>>>>>
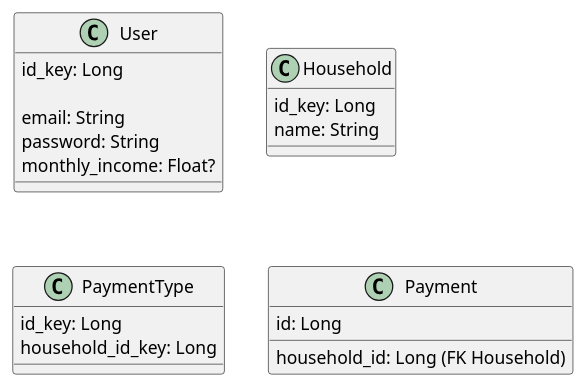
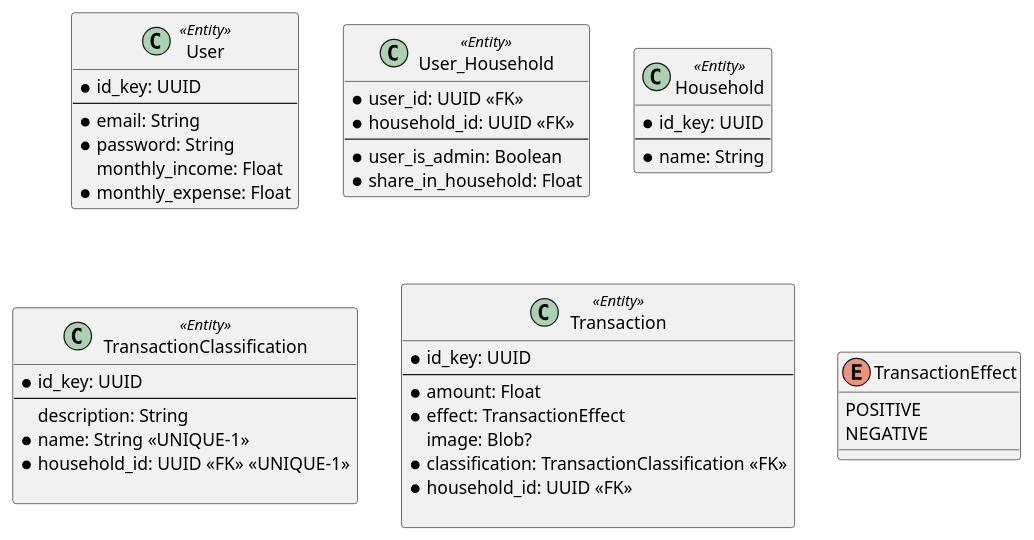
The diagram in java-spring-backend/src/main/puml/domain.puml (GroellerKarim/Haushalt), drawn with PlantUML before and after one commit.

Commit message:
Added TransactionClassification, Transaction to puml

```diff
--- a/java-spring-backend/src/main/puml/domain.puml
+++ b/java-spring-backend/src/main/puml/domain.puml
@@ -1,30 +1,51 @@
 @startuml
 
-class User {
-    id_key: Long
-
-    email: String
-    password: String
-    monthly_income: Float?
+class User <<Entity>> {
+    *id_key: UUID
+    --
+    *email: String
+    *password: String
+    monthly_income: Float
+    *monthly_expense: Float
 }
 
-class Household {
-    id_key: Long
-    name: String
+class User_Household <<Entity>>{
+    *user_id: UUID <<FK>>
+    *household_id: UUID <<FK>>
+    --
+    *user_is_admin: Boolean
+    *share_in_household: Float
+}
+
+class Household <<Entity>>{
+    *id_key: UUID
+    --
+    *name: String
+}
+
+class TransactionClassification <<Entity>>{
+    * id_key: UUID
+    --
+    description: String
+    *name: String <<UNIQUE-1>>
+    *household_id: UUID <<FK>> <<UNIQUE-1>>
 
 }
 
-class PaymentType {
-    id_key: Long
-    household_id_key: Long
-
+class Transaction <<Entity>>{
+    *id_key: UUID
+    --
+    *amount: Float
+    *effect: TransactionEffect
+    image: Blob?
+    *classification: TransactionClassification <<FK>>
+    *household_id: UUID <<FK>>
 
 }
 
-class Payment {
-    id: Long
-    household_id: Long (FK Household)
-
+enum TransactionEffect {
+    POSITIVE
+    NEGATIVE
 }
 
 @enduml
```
<<<<<
WORK INSTRUCTION: Go through the records above, find every line with the word "UNIQUE", and list those lines.

RESULT OF THE TASK:
+    *name: String <<UNIQUE-1>>
+    *household_id: UUID <<FK>> <<UNIQUE-1>>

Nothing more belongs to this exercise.